Colson: Bernie Sanders — the anti-Trump candidate
October 15, 2015
Is it just me, or is Vermont Sen. Bernie Sanders kind of the flip-side of the Donald Trump political coin?
Bernie, like The Donald, has been standing outside the nation's traditional political and economic architecture for so long it's almost as if he's a visitor from another planet.
But in Bernie's case, due to his long public service in the halls of government and his absolute identification with the needs and problems of the working class, the planet happens to be a version of the United States that the founding fathers might actually have recognized, had they lived to see how things are today.

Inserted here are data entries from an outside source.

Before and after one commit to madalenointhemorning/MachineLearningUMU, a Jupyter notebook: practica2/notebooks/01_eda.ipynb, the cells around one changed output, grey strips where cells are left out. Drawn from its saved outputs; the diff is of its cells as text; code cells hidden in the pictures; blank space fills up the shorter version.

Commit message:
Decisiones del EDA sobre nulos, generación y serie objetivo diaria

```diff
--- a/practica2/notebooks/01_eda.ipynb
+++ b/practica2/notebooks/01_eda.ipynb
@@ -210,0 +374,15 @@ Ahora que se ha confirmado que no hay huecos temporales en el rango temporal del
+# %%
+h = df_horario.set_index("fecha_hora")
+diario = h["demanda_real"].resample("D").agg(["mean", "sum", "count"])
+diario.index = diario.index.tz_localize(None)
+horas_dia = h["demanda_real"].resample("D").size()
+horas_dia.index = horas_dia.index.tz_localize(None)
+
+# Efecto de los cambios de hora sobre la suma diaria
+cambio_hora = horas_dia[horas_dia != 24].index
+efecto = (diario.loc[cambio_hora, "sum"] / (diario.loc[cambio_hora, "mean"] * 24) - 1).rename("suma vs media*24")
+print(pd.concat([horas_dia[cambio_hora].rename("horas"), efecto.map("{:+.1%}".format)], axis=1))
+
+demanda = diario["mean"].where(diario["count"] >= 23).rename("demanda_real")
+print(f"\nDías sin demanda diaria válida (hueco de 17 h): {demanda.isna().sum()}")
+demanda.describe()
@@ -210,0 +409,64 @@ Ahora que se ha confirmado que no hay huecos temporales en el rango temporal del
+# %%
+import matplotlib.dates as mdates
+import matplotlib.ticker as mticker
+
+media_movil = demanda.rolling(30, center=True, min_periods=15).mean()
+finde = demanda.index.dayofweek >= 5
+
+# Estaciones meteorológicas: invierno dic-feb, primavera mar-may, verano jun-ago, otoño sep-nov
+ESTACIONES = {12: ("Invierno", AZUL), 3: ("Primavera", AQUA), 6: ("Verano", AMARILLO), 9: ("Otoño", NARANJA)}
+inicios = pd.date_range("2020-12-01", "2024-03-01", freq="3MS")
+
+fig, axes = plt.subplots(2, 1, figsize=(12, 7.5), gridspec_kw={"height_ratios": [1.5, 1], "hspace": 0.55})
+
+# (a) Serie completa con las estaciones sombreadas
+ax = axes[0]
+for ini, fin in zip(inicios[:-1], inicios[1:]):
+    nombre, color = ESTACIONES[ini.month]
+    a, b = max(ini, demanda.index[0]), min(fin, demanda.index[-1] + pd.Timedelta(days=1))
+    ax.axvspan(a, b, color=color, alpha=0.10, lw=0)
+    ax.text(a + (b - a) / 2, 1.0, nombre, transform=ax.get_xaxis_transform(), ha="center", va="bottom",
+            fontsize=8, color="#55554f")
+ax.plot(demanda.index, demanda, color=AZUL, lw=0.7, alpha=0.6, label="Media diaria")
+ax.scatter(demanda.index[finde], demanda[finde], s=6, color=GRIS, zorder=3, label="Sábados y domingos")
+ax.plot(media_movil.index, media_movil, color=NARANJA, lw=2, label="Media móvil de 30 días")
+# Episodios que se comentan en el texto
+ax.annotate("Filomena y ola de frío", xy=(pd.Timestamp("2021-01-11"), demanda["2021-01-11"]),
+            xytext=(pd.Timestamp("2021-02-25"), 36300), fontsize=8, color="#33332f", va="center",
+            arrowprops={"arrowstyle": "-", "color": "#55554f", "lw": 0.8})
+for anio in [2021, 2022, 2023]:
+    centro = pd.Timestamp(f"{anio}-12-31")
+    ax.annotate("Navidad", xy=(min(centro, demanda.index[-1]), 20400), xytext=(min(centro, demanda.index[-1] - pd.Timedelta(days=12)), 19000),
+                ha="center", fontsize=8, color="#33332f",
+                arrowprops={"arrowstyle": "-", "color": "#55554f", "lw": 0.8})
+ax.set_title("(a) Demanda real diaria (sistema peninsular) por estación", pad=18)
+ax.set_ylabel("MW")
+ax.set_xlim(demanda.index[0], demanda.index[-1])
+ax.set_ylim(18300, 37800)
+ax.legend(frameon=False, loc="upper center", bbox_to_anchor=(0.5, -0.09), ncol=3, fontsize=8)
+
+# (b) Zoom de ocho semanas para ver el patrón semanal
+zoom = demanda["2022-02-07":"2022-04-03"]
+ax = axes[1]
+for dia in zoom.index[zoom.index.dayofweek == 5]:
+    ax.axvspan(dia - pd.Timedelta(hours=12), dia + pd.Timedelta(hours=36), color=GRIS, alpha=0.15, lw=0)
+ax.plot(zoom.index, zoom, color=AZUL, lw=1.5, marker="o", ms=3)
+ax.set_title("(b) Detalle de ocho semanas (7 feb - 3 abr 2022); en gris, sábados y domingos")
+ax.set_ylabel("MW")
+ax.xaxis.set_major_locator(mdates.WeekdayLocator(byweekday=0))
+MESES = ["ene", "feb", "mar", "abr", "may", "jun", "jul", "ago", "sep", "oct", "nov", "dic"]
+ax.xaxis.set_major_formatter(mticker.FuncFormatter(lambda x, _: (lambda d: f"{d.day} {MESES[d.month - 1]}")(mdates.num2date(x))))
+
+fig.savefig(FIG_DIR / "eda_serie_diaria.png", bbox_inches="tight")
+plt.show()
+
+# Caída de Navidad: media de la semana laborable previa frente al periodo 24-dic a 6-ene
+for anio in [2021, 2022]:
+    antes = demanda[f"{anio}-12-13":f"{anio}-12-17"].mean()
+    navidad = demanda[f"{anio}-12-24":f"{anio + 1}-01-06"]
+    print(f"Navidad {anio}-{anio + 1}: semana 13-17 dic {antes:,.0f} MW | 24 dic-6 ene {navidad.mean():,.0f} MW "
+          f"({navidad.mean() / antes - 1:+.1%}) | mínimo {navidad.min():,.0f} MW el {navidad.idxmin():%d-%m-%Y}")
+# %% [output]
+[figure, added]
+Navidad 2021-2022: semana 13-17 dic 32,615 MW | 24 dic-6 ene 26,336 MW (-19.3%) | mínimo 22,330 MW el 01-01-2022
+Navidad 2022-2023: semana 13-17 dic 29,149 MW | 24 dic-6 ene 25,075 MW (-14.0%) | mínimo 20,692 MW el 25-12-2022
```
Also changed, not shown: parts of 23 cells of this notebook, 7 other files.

And that would be a nation built on the backs of the laboring classes, but with guarantees of a decent share in the proceeds of the labor that keeps this country going.
In Trump's case, I'm not exactly sure what his vision for the nation looks like, but I'm pretty certain it involves small knots of very wealthy people living high off the hog while the vast majority of the population lives on the dregs and leavings of the national pig roast.
Trump undoubtedly believes that what's good for the wealthy is good for the nation as a whole, just as Ronald Reagan did in the 1980s with his "trickle-down economics" theory.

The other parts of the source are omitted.